** Opening Exercise data block **

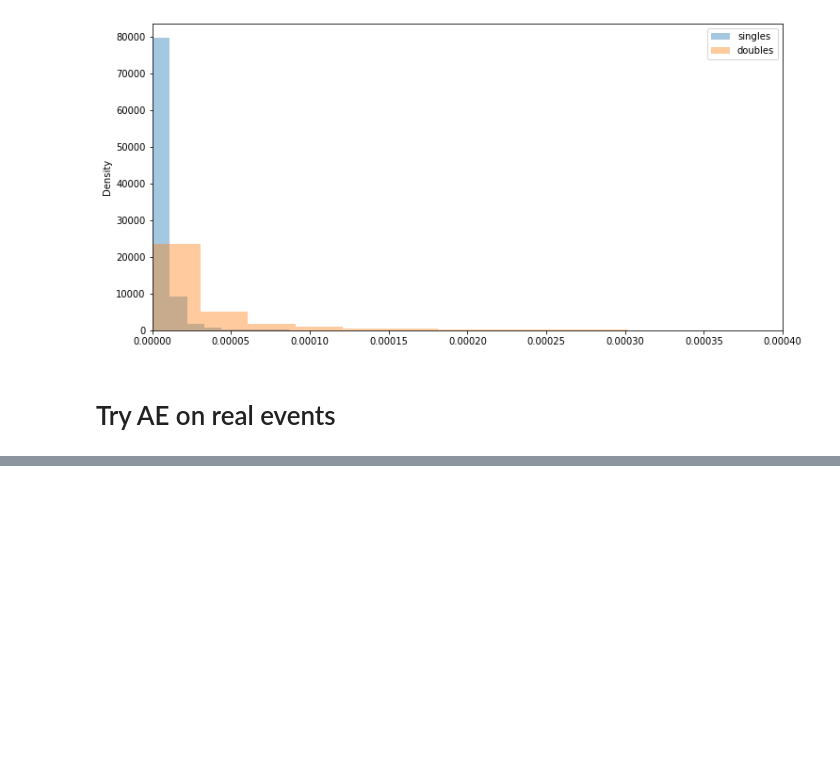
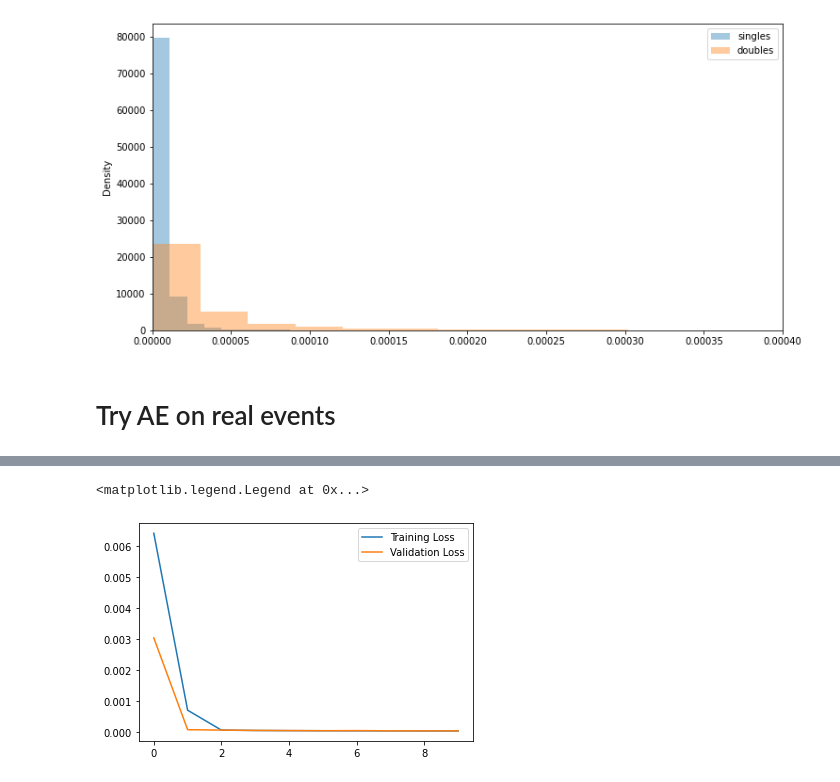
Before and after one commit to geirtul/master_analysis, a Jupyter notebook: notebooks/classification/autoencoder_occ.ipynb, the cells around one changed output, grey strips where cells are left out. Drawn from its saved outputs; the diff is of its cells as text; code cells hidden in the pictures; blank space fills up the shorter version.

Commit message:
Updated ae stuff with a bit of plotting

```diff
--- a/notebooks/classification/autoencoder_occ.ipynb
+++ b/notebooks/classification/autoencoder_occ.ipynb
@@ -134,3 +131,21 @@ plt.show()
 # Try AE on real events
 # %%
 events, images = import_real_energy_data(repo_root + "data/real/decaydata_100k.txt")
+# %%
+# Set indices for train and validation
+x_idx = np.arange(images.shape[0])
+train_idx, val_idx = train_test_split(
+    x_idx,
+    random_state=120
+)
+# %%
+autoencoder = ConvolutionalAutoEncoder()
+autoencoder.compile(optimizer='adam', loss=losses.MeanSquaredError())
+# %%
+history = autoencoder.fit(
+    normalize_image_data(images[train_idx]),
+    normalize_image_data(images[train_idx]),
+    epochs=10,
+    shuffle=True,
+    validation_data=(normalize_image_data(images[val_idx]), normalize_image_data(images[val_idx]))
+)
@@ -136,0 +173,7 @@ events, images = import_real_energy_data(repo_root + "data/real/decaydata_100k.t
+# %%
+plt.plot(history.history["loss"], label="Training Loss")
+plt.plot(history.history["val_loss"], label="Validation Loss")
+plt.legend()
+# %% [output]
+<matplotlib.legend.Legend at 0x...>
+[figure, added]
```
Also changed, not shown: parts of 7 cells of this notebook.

** Closing Exercise data block **
** Opening Exercise data block **

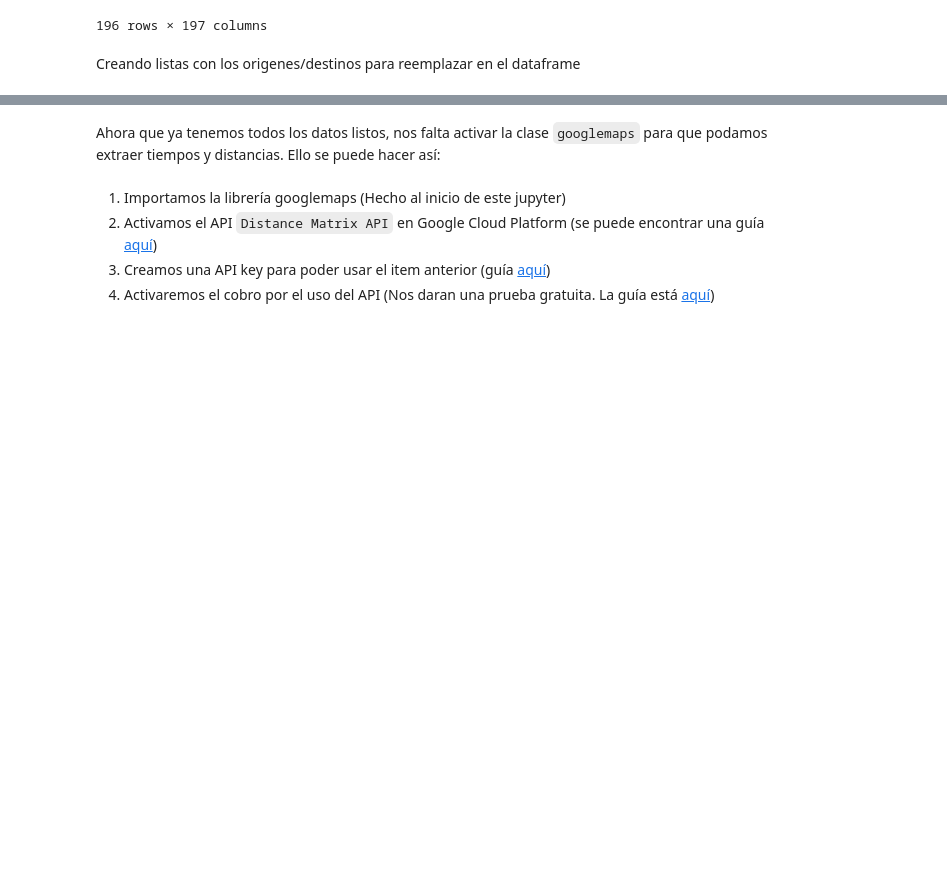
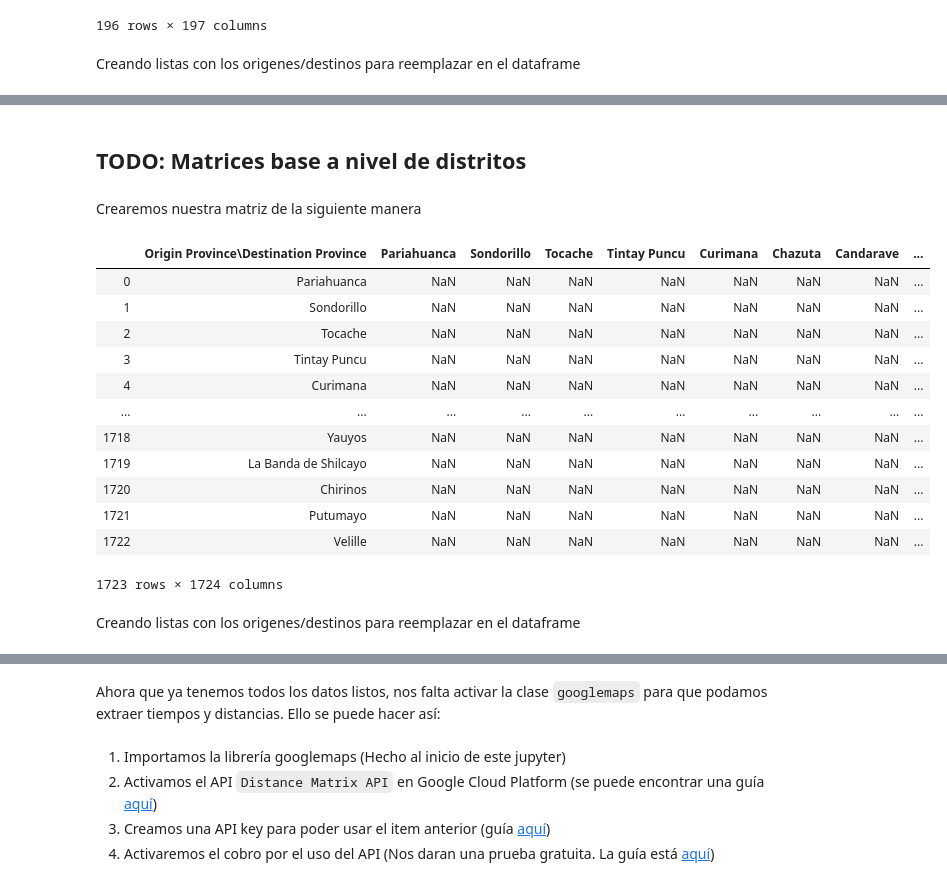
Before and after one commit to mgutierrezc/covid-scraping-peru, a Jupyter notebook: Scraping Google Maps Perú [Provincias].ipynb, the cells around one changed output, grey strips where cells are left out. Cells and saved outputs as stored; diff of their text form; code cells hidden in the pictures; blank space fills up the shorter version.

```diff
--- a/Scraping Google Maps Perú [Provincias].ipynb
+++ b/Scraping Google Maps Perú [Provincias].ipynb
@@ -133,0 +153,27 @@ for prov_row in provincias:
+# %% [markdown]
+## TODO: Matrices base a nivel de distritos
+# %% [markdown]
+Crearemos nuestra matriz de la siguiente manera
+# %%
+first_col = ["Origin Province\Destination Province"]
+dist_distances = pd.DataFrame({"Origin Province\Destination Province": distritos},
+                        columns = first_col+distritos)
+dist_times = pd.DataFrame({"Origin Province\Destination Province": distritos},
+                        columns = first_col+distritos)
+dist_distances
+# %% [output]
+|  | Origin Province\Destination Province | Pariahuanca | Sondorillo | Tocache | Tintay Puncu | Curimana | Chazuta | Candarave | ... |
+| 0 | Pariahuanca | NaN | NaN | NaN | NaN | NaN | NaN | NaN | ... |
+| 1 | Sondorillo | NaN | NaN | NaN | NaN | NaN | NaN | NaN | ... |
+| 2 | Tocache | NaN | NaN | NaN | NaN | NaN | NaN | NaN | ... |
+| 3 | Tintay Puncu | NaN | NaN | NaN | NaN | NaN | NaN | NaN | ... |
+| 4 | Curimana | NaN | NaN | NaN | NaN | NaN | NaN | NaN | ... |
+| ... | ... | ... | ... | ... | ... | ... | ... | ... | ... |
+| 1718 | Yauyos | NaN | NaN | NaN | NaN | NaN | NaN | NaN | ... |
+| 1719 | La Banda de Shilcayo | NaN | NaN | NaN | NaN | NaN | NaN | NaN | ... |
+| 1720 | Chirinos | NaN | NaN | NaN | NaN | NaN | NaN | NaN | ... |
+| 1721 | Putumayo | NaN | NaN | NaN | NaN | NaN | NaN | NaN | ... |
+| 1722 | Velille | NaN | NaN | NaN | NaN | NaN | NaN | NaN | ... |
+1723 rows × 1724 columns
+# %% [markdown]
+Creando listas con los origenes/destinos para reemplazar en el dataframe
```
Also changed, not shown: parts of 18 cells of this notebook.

** Closing Exercise data block **

Directions for this task
Line count for the string "Pariahuanca": state how many lines in the data contain it, and output nothing else.

Reply
2